(Edit tracking data)
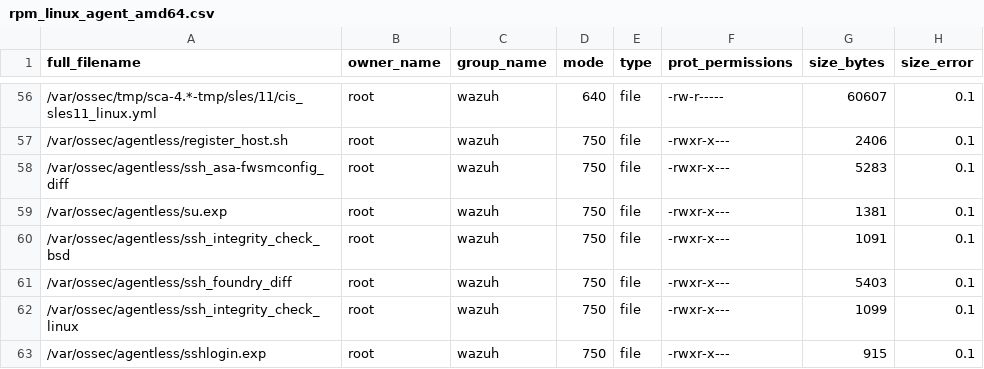
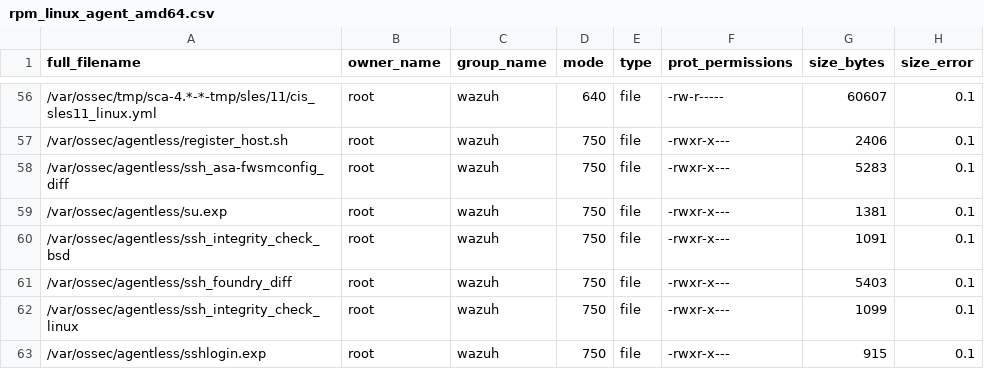
Before and after one commit to jonathanvalence/wazuh, a CSV file: .github/actions/check_files/rpm_linux_agent_amd64.csv, drawn as a sheet; only a part is shown, gaps mark what is left out; the diff covers the shown part only.

```diff
--- a/.github/actions/check_files/rpm_linux_agent_amd64.csv
+++ b/.github/actions/check_files/rpm_linux_agent_amd64.csv
@@ -56,2 +56,2 @@ full_filename,owner_name,group_name,mode,type,prot_permissions,size_bytes,size_e
-/var/ossec/tmp/sca-4.*-tmp/sles/11/cis_sles11_linux.yml,root,wazuh,640,file,-rw-r-----,60607,0.1
+/var/ossec/tmp/sca-4.*-*-tmp/sles/11/cis_sles11_linux.yml,root,wazuh,640,file,-rw-r-----,60607,0.1
 /var/ossec/agentless/register_host.sh,root,wazuh,750,file,-rwxr-x---,2406,0.1
```
Also changed, not shown: 1 added row, 1 removed row and 63 edited cells elsewhere in this file, .github/actions/check_files/rpm5_linux_agent_i386.csv, .github/actions/check_files/rpm_linux_agent_i386.csv, 5 other files.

### Exercise instructions
Apart from the images, please copy every line of the data exactly as written.

### Solution to this task
Before and after one commit to jonathanvalence/wazuh, a CSV file: .github/actions/check_files/rpm_linux_agent_amd64.csv, drawn as a sheet; only a part is shown, gaps mark what is left out; the diff covers the shown part only.

```diff
--- a/.github/actions/check_files/rpm_linux_agent_amd64.csv
+++ b/.github/actions/check_files/rpm_linux_agent_amd64.csv
@@ -56,2 +56,2 @@ full_filename,owner_name,group_name,mode,type,prot_permissions,size_bytes,size_e
-/var/ossec/tmp/sca-4.*-tmp/sles/11/cis_sles11_linux.yml,root,wazuh,640,file,-rw-r-----,60607,0.1
+/var/ossec/tmp/sca-4.*-*-tmp/sles/11/cis_sles11_linux.yml,root,wazuh,640,file,-rw-r-----,60607,0.1
 /var/ossec/agentless/register_host.sh,root,wazuh,750,file,-rwxr-x---,2406,0.1
```
Also changed, not shown: 1 added row, 1 removed row and 63 edited cells elsewhere in this file, .github/actions/check_files/rpm5_linux_agent_i386.csv, .github/actions/check_files/rpm_linux_agent_i386.csv, 5 other files.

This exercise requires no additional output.